Australia has a shark problem. Or, perhaps, the sharks there have a people problem. Either way, the distance between the two hasn’t been enough.
Shark bites have been on a rise this summer, prompting the Australian government to action. According to ABC News, a total of 13 attacks took place in New South Wales (NSW) so far this year, one of which was fatal. As a result, officials are turning to sophisticated technologies to help warn swimmers and other beach-goers when sharks are present.
The country will be the first to employ a fleet of drones, sonar sensors and helicopters to monitor for sharks along several popular beaches. Drones will be flown high above beaches, looking downwards for sharks, and 20 new sonar listening stations are being built along the New South Whales coast to track sharks in real-time. It’s a $16 million high-tech strategy to protect swimmers and surfers. The use of shark-detecting drones will start in December, at the beginning of the beach holiday season.
Meanwhile, real-time tracking of tagged sharks using 4G technology has already begun with 10 shark listening stations deployed between Tweed Heads and Forster on the north coast. The “Clever Buoy” being used uses sonar to detect and distinguish the type of shark, and sends a signal to an Optus satellite which then sends an alert to the local life-saving club.

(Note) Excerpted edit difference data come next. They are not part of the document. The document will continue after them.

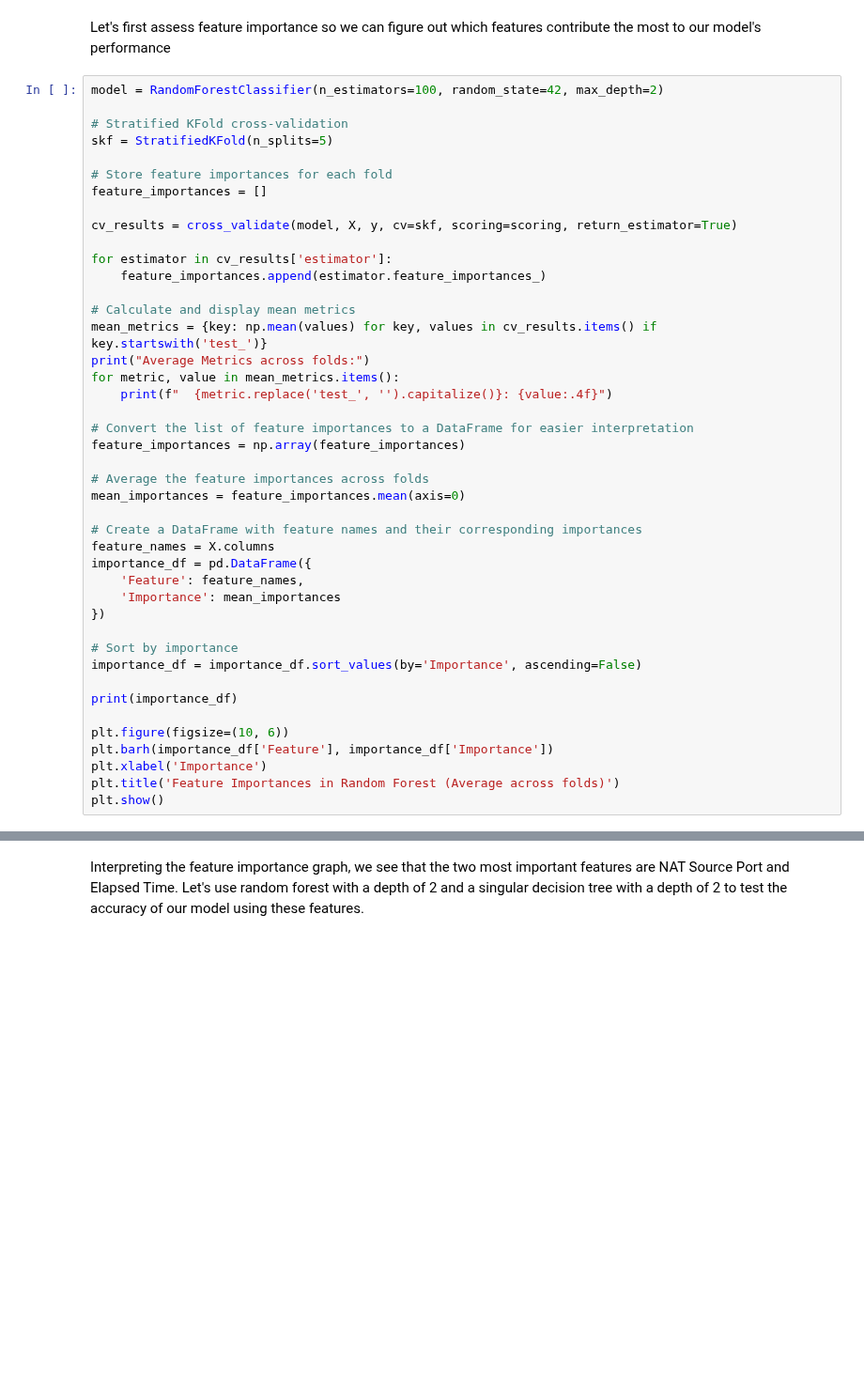
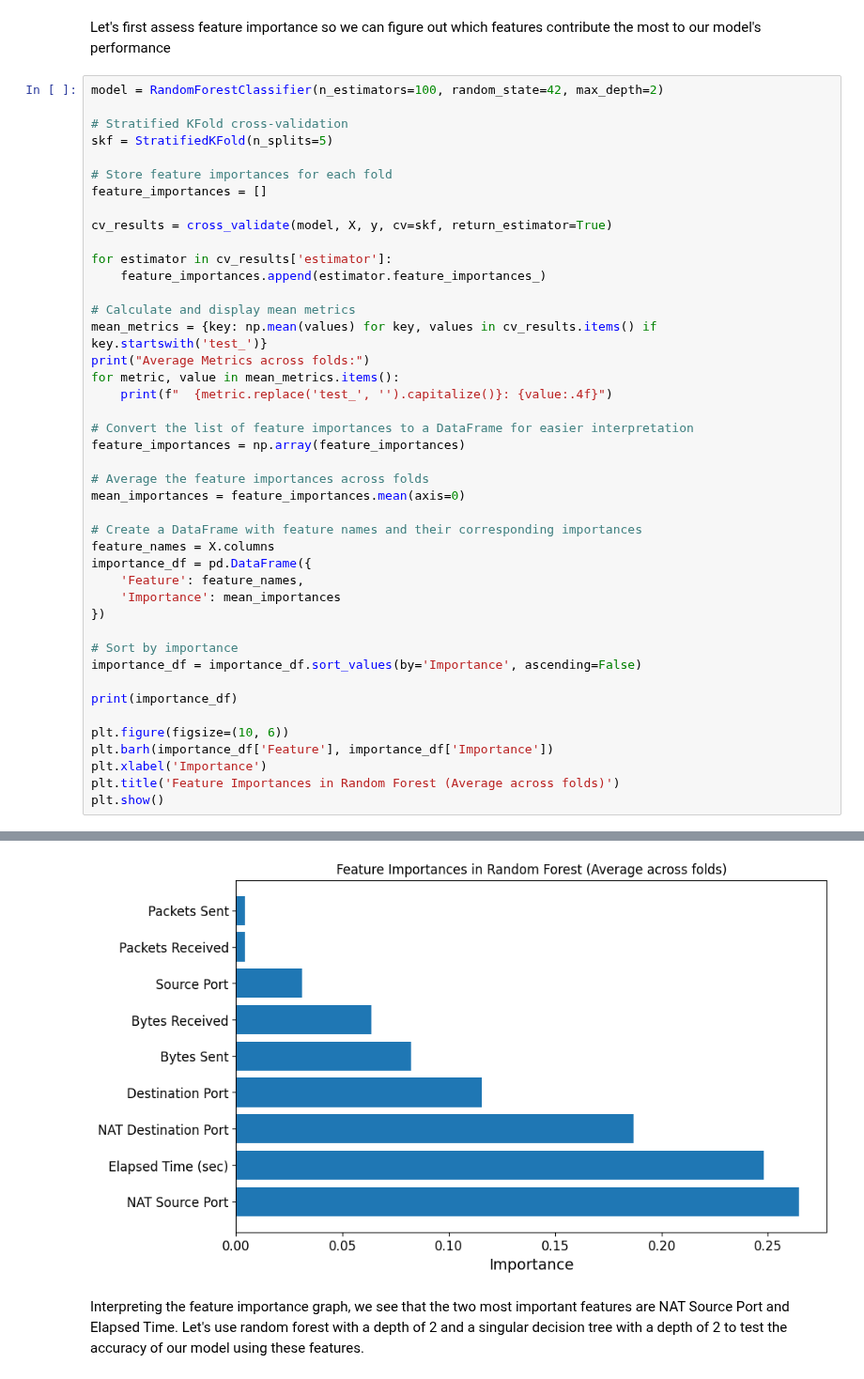
Before and after one commit to JeremiahHerring/Predict-Firewall-Actions, a Jupyter notebook: 4 or more ML Classifiers.ipynb, the cells around one changed output, grey strips where cells are left out. Shown at 94% size. Saved outputs shown, nothing was run; the diff lists cells and outputs as text; blank space fills up the shorter version.

```diff
--- a/4 or more ML Classifiers.ipynb
+++ b/4 or more ML Classifiers.ipynb
@@ -69,7 +104,7 @@ skf = StratifiedKFold(n_splits=5)
 # Store feature importances for each fold
 feature_importances = []
 
-cv_results = cross_validate(model, X, y, cv=skf, scoring=scoring, return_estimator=True)
+cv_results = cross_validate(model, X, y, cv=skf, return_estimator=True)
 
 for estimator in cv_results['estimator']:
     feature_importances.append(estimator.feature_importances_)
@@ -103,3 +138,4 @@ plt.barh(importance_df['Feature'], importance_df['Importance'])
 plt.xlabel('Importance')
 plt.title('Feature Importances in Random Forest (Average across folds)')
 plt.show()
+# %% [output]
@@ -106,3 +154,4 @@ plt.show()
+[figure, added]
 # %% [markdown]
 Interpreting the feature importance graph, we see that the two most important features are NAT Source Port and Elapsed Time. Let's use random forest with a depth of 2 and a singular decision tree with a depth of 2 to test the accuracy of our model using these features.
 # %%
```
Also changed, not shown: parts of 6 cells of this notebook.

New South Whales Minister for Primary Industries Niall Blair calls the initiative “a historic moment” and is proud that “we are leading the world in New South Wales when it comes to how we interact with sharks and how we’ve utilized a range of technologies to reduce that risk for our beachgoers.”
The minister says that concerns were voiced at the latest shark meeting, and that evidence indicates people are afraid to go into the water. “We want to bring that confidence back to those areas,” he said of the Australian region.

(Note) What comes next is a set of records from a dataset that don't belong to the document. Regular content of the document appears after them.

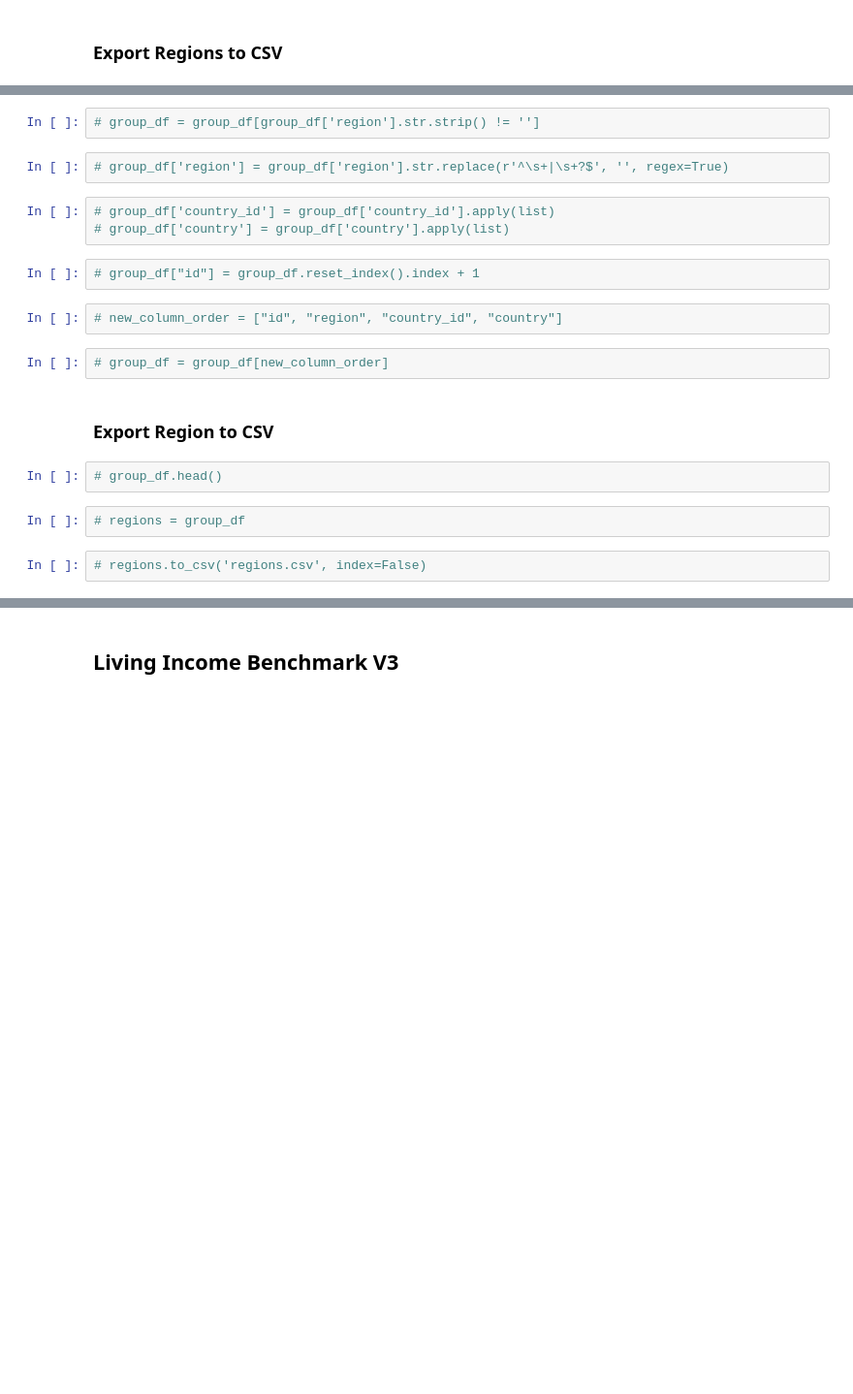
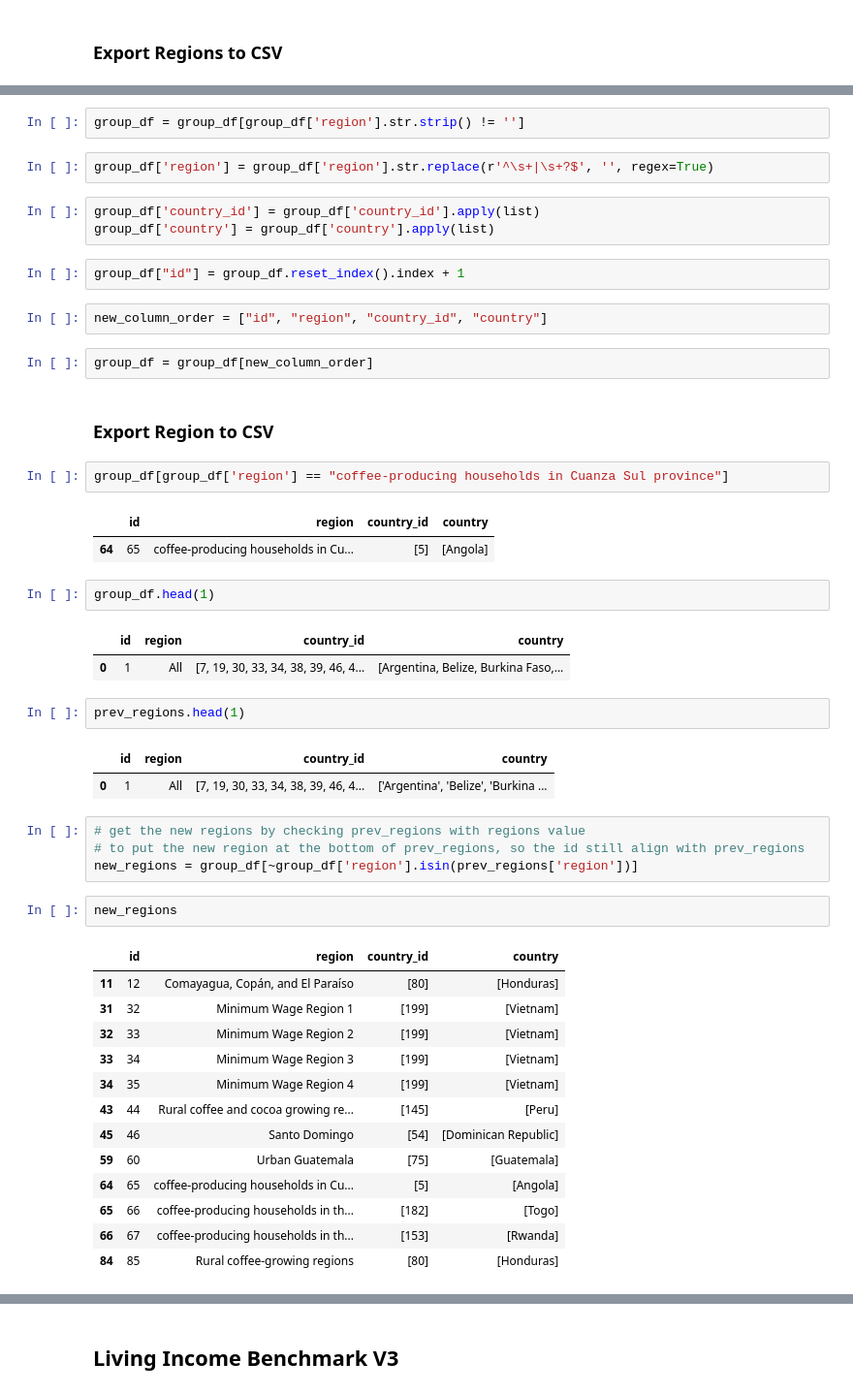
Before and after one commit to akvo/IDH-IDC, a Jupyter notebook: backend/source/transformer/benchmark_v3/living_income_benchmark_v3.ipynb, the cells around one changed output, grey strips where cells are left out. Shown: that part at 97% size. Cells and saved outputs as stored; diff of their text form; blank space fills up the shorter version.

```diff
--- a/backend/source/transformer/benchmark_v3/living_income_benchmark_v3.ipynb
+++ b/backend/source/transformer/benchmark_v3/living_income_benchmark_v3.ipynb
@@ -154,21 +175,50 @@ def find_country(val):
 # %%
-# group_df = group_df[group_df['region'].str.strip() != '']
+group_df = group_df[group_df['region'].str.strip() != '']
 # %%
-# group_df['region'] = group_df['region'].str.replace(r'^\s+|\s+?$', '', regex=True)
+group_df['region'] = group_df['region'].str.replace(r'^\s+|\s+?$', '', regex=True)
 # %%
-# group_df['country_id'] = group_df['country_id'].apply(list)
-# group_df['country'] = group_df['country'].apply(list)
+group_df['country_id'] = group_df['country_id'].apply(list)
+group_df['country'] = group_df['country'].apply(list)
 # %%
-# group_df["id"] = group_df.reset_index().index + 1
+group_df["id"] = group_df.reset_index().index + 1
 # %%
-# new_column_order = ["id", "region", "country_id", "country"]
+new_column_order = ["id", "region", "country_id", "country"]
 # %%
-# group_df = group_df[new_column_order]
+group_df = group_df[new_column_order]
 # %% [markdown]
 ### Export Region to CSV
 # %%
-# group_df.head()
+group_df[group_df['region'] == "coffee-producing households in Cuanza Sul province"]
+# %% [output]
+|  | id | region | country_id | country |
+| 64 | 65 | coffee-producing households in Cu... | [5] | [Angola] |
-# %%
-# regions = group_df
-# %%
-# regions.to_csv('regions.csv', index=False)
+# %%
+group_df.head(1)
+# %% [output]
+|  | id | region | country_id | country |
+| 0 | 1 | All | [7, 19, 30, 33, 34, 38, 39, 46, 4... | [Argentina, Belize, Burkina Faso,... |
+# %%
+prev_regions.head(1)
+# %% [output]
+|  | id | region | country_id | country |
+| 0 | 1 | All | [7, 19, 30, 33, 34, 38, 39, 46, 4... | ['Argentina', 'Belize', 'Burkina ... |
+# %%
+# get the new regions by checking prev_regions with regions value
+# to put the new region at the bottom of prev_regions, so the id still align with prev_regions
+new_regions = group_df[~group_df['region'].isin(prev_regions['region'])]
+# %%
+new_regions
+# %% [output]
+|  | id | region | country_id | country |
+| 11 | 12 | Comayagua, Copán, and El Paraíso | [80] | [Honduras] |
+| 31 | 32 | Minimum Wage Region 1 | [199] | [Vietnam] |
+| 32 | 33 | Minimum Wage Region 2 | [199] | [Vietnam] |
+| 33 | 34 | Minimum Wage Region 3 | [199] | [Vietnam] |
+| 34 | 35 | Minimum Wage Region 4 | [199] | [Vietnam] |
+| 43 | 44 | Rural coffee and cocoa growing re... | [145] | [Peru] |
+| 45 | 46 | Santo Domingo | [54] | [Dominican Republic] |
+| 59 | 60 | Urban Guatemala | [75] | [Guatemala] |
+| 64 | 65 | coffee-producing households in Cu... | [5] | [Angola] |
+| 65 | 66 | coffee-producing households in th... | [182] | [Togo] |
+| 66 | 67 | coffee-producing households in th... | [153] | [Rwanda] |
+| 84 | 85 | Rural coffee-growing regions | [80] | [Honduras] |
```
Also changed, not shown: parts of 21 cells of this notebook, 4 other files.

In addition to the money being spent on the new systems, another $7 million is to be allocated to shark science and research. Annual grants will be offered to encourage new innovation, and more expert staff hired to the tagging program.

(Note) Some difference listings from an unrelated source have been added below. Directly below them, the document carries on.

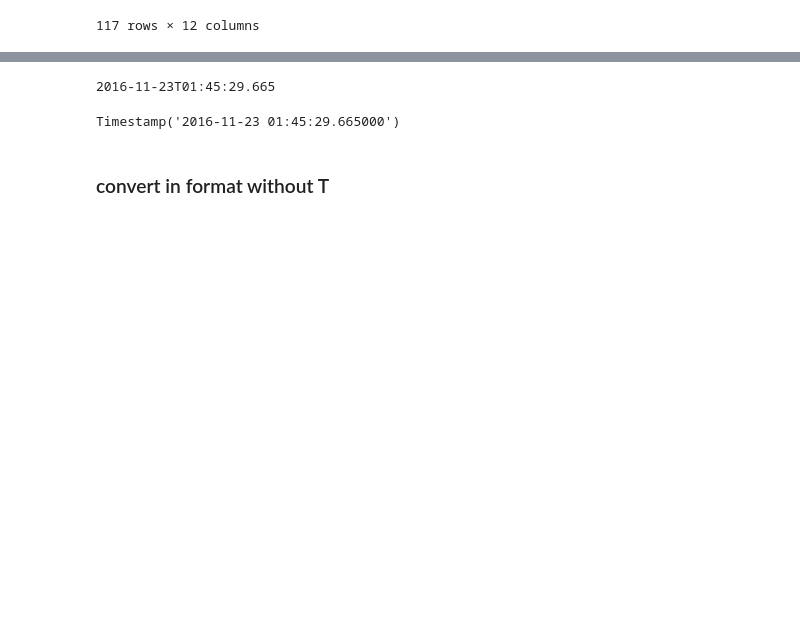
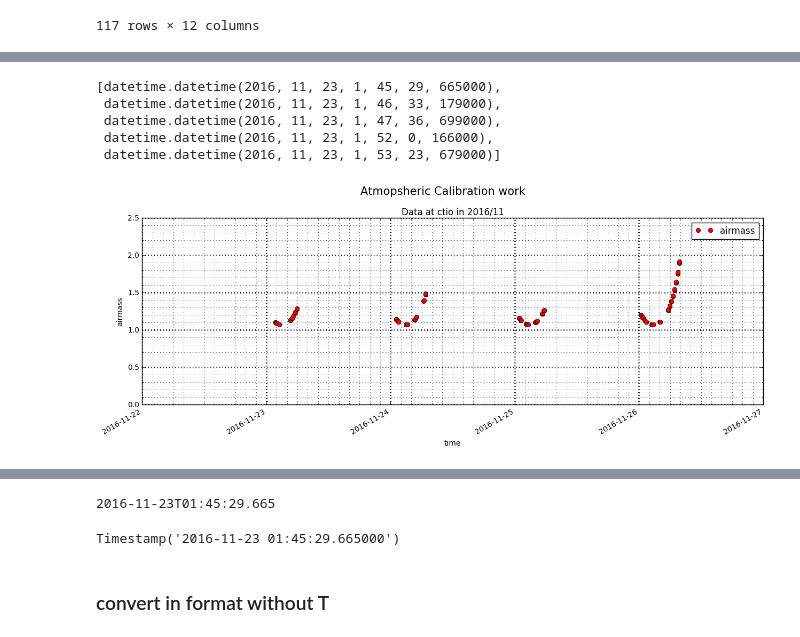
Before and after one commit to sylvielsstfr/CTIOAna2016, a Jupyter notebook: ana_2016_11/find_dates/CorrelationMerra2Data.ipynb, the cells around one changed output, grey strips where cells are left out. Saved outputs shown, nothing was run; the diff lists cells and outputs as text; code cells hidden in the pictures; blank space fills up the shorter version.

```diff
--- a/ana_2016_11/find_dates/CorrelationMerra2Data.ipynb
+++ b/ana_2016_11/find_dates/CorrelationMerra2Data.ipynb
@@ -67,0 +59,54 @@ ax.grid(True)
+# %%
+all_dt[:5]
+# %% [output]
+[datetime.datetime(2016, 11, 23, 1, 45, 29, 665000),
+ datetime.datetime(2016, 11, 23, 1, 46, 33, 179000),
+ datetime.datetime(2016, 11, 23, 1, 47, 36, 699000),
+ datetime.datetime(2016, 11, 23, 1, 52, 0, 166000),
+ datetime.datetime(2016, 11, 23, 1, 53, 23, 679000)]
+# %%
+all_am=df_data["airmass"]
+# %%
+def PlotTimeSeries3(all_dt,data,label,ymin=0,ymax=1.):
+
+    NDATA=len(data)
+    fig=plt.figure(figsize=(15,5))
+    ax=fig.add_subplot(1,1,1)
+    ax.plot_date(all_dt, data,marker='o',color='red',lw=0,label=label,linewidth=3)
+
+    ax.set_ylim(ymin,ymax)
+
+    date_range = all_dt[NDATA-1] - all_dt[0]
+
+    if date_range > dt.timedelta(days = 1):
+        ax.xaxis.set_major_locator(mdates.DayLocator(bymonthday=range(1,32), interval=1))
+        ax.xaxis.set_major_formatter(mdates.DateFormatter('%Y-%m-%d'))
+        ax.get_xaxis().set_minor_locator(mdates.HourLocator(byhour=range(0,24,2)))
+        #ax.get_yaxis().set_minor_locator(mpl.ticker.AutoMinorLocator())
+    else:
+        ax.xaxis.set_major_locator(mdates.HourLocator(byhour=range(0,24,2)))
+        ax.xaxis.set_major_formatter(mdates.DateFormatter('%H:%M'))
+        #ax.get_xaxis().set_minor_locator(mpl.ticker.AutoMinorLocator())
+        ax.get_xaxis().set_minor_locator(mdates.MinLocator(bymin=range(0,60,5)))
+
+    ax.get_yaxis().set_minor_locator(mpl.ticker.AutoMinorLocator())
+
+    ax.grid(b=True, which='major', color='k', linewidth=2.0)
+    ax.grid(b=True, which='minor', color='k', linewidth=0.5)
+    ax.set_ylabel(label)
+    ax.set_xlabel('time')
+    ax.set_xlim(pd.to_datetime("2016-11-22"),pd.to_datetime("2016-11-27"))
+
+    title= "Data at {} in 2016/{}".format(OBS_NAME,MONTH_NAME)
+    ax.set_title(title,fontsize=15)
+    fig.suptitle('Atmopsheric Calibration work', y=1.02, fontsize=15)
+
+
+    plt.title(title)
+    plt.legend(loc='best')
+    fig.autofmt_xdate()
+    #plt.savefig(figfilename1, bbox_inches='tight')
+# %%
+PlotTimeSeries3(all_dt,all_am,'airmass',ymin=0,ymax=2.5)
+# %% [output]
+[figure, added]
```
Also changed, not shown: parts of 63 cells of this notebook.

The technological approach is not only interesting, but also much more environmentally-friendly. In the past, single shark bites have resulted in large culling operations where dozens of sharks in the area were killed – an approach which has obviously proven to not be effective.